- Oral presentation
- Open Access
The Mini-Sigh Test: A New Haemodynamic Test of Fluid Responsiveness in Icu Patients Undergoing Pressure Support Ventilation
© Messina et al.; 2015
- Published: 1 October 2015
- Pulse Pressure
- Pressure Support
- Fluid Responsiveness
- Pressure Support Ventilation
- Pulse Pressure Variation
Dynamic predictors of fluid responsiveness (FR) perform poorly in ICU patients receiving partial ventilatory assistance. Because these modes of partial support are increasingly used, FR dynamic indexes are applicable only in a few ICU patients . To overcome these limitations, novel approaches for testing FR in ICU have been proposed, such as the passive leg raising and the end-expiratory occlusion.
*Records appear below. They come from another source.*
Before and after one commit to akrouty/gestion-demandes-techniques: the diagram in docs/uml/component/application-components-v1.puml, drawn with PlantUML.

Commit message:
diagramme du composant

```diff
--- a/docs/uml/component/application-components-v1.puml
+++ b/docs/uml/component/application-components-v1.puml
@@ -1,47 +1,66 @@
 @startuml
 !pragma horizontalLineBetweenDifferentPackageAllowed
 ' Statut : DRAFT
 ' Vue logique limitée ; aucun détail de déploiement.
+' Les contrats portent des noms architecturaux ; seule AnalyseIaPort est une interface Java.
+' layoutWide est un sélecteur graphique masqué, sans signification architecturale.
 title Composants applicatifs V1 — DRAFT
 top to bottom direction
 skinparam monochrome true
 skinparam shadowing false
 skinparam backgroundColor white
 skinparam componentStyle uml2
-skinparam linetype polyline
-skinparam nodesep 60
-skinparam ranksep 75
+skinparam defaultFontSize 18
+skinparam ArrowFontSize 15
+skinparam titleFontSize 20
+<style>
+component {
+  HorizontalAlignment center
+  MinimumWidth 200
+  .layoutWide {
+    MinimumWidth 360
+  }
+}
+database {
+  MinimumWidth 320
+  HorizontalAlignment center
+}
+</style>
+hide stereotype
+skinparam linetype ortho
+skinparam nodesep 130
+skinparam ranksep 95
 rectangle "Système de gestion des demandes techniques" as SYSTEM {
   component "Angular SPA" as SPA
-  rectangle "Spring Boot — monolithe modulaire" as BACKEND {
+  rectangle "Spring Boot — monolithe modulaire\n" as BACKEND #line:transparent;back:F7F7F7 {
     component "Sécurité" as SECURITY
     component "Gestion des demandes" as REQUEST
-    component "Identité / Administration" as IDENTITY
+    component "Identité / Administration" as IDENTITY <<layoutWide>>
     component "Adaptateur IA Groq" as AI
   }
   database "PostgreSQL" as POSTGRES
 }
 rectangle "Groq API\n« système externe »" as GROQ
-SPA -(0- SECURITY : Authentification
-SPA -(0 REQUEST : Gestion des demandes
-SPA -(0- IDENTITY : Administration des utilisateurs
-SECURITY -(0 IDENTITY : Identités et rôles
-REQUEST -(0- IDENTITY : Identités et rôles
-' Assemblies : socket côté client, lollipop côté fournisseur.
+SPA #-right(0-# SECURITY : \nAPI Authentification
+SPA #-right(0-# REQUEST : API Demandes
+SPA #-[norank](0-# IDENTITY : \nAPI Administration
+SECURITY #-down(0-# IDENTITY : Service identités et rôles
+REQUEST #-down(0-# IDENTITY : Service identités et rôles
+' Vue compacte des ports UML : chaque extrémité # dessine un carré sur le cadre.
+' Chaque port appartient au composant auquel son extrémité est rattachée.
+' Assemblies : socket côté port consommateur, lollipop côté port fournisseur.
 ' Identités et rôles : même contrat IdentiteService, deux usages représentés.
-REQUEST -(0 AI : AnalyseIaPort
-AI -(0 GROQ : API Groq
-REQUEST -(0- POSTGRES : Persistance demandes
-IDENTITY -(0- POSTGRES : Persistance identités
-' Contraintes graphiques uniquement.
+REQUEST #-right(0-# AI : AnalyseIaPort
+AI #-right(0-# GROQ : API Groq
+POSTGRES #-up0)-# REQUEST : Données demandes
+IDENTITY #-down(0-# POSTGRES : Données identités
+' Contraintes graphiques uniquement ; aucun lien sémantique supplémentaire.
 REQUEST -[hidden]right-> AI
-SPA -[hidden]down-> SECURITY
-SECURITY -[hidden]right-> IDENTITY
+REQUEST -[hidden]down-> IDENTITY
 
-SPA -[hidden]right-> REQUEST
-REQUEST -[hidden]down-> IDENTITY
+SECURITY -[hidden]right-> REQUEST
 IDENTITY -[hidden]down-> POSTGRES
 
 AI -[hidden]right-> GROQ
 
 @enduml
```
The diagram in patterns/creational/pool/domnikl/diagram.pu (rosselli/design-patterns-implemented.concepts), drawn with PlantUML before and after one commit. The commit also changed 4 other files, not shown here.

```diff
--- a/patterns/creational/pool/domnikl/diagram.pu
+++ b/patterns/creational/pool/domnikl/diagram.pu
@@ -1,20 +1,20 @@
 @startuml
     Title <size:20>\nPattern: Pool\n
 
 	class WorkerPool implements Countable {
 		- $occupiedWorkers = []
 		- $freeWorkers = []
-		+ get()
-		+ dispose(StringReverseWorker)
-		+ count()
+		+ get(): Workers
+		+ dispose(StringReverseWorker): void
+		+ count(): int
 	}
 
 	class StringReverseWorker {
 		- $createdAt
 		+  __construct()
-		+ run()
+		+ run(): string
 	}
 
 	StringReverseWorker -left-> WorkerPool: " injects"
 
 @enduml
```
These tests, however, may not always be applicable . During controlled mechanical ventilation, Pulse Pressure (PP) and left ventricle stroke volume are coupled; their variations are due to the reduction of right ventricle stroke volume consequent to ventilator insufflation and are either proportional to the tidal volume and closely related to preload dependence.
We hypothesize that during Pressure Support (PS) a brief variation in intrathoracic pressure, such as that produced by a deeper inflation lasting some seconds, would differently affect PP in fluid responder and non-responders.
In hemodynamically unstable patients undergoing PS, ΔPP_Nadir determined adding SIGH_35, while not SIGH_15 and SIGH_25, allows assessment of FR.
This article is published under license to BioMed Central Ltd. This is an Open Access article distributed under the terms of the Creative Commons Attribution License (http://creativecommons.org/licenses/by/4.0), which permits unrestricted use, distribution, and reproduction in any medium, provided the original work is properly cited.